WORK REQUIRED: Please write out all of the entries beneath this line exactly, skipping the pictures.

Web page revision data
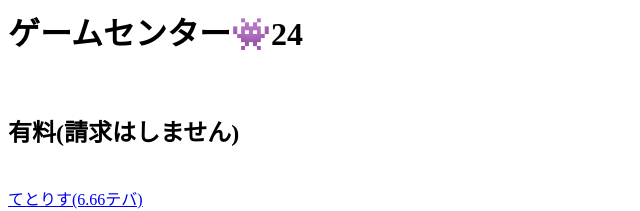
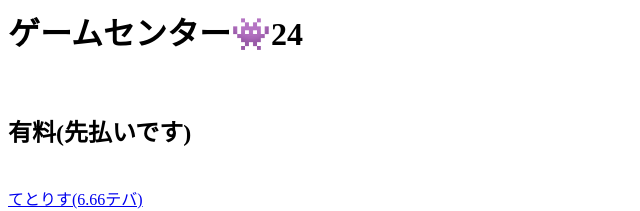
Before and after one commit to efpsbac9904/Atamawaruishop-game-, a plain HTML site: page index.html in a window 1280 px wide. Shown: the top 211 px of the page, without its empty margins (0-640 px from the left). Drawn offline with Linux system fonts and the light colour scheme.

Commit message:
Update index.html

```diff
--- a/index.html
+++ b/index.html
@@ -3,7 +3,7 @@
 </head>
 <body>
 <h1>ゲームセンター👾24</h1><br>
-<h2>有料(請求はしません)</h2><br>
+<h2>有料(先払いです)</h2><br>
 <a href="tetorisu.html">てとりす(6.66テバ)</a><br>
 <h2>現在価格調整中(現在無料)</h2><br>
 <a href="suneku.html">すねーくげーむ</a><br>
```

WRITTEN RESPONSE:
Before and after one commit to efpsbac9904/Atamawaruishop-game-, a plain HTML site: page index.html in a window 1280 px wide. Shown: the top 211 px of the page, without its empty margins (0-640 px from the left). Drawn offline with Linux system fonts and the light colour scheme.

Commit message:
Update index.html

```diff
--- a/index.html
+++ b/index.html
@@ -3,7 +3,7 @@
 </head>
 <body>
 <h1>ゲームセンター👾24</h1><br>
-<h2>有料(請求はしません)</h2><br>
+<h2>有料(先払いです)</h2><br>
 <a href="tetorisu.html">てとりす(6.66テバ)</a><br>
 <h2>現在価格調整中(現在無料)</h2><br>
 <a href="suneku.html">すねーくげーむ</a><br>
```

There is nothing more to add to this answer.